WHAT YOU NEED TO DO: Repeat the records in full and exactly, omitting pictures.
**** ENTRIES PROVIDED ****
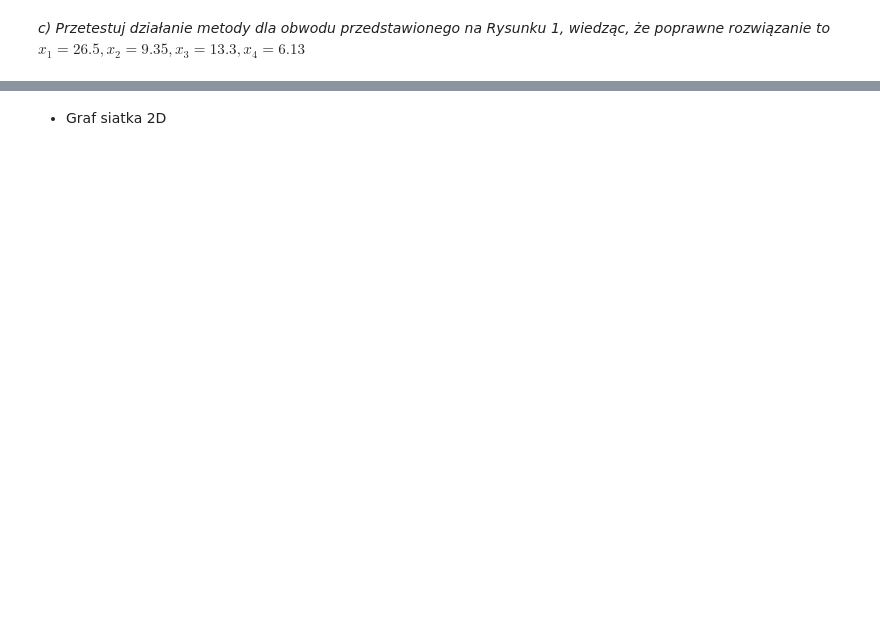
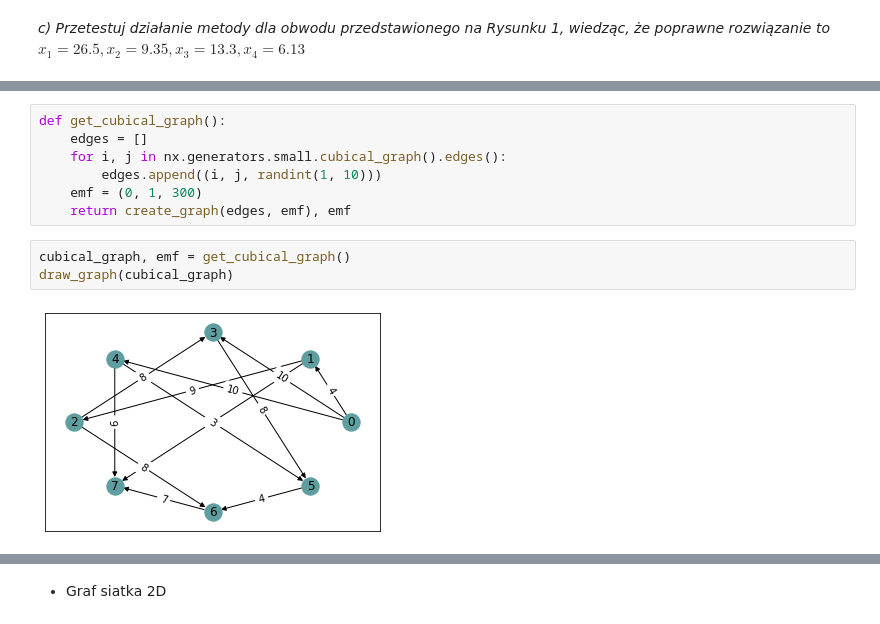
Before and after one commit to mhawryluk/mownit, a Jupyter notebook: lab7/lab7.ipynb, the cells around one changed output, grey strips where cells are left out. Cells and saved outputs as stored; diff of their text form; blank space fills up the shorter version.

```diff
--- a/lab7/lab7.ipynb
+++ b/lab7/lab7.ipynb
@@ -349,0 +434,12 @@ Singular matrix
+# %%
+def get_cubical_graph():
+    edges = []
+    for i, j in nx.generators.small.cubical_graph().edges():
+        edges.append((i, j, randint(1, 10)))
+    emf = (0, 1, 300)
+    return create_graph(edges, emf), emf
+# %%
+cubical_graph, emf = get_cubical_graph()
+draw_graph(cubical_graph)
+# %% [output]
+[figure, added]
```
Also changed, not shown: parts of 48 cells of this notebook.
****
RESULT:
Before and after one commit to mhawryluk/mownit, a Jupyter notebook: lab7/lab7.ipynb, the cells around one changed output, grey strips where cells are left out. Cells and saved outputs as stored; diff of their text form; blank space fills up the shorter version.

```diff
--- a/lab7/lab7.ipynb
+++ b/lab7/lab7.ipynb
@@ -349,0 +434,12 @@ Singular matrix
+# %%
+def get_cubical_graph():
+    edges = []
+    for i, j in nx.generators.small.cubical_graph().edges():
+        edges.append((i, j, randint(1, 10)))
+    emf = (0, 1, 300)
+    return create_graph(edges, emf), emf
+# %%
+cubical_graph, emf = get_cubical_graph()
+draw_graph(cubical_graph)
+# %% [output]
+[figure, added]
```
Also changed, not shown: parts of 48 cells of this notebook.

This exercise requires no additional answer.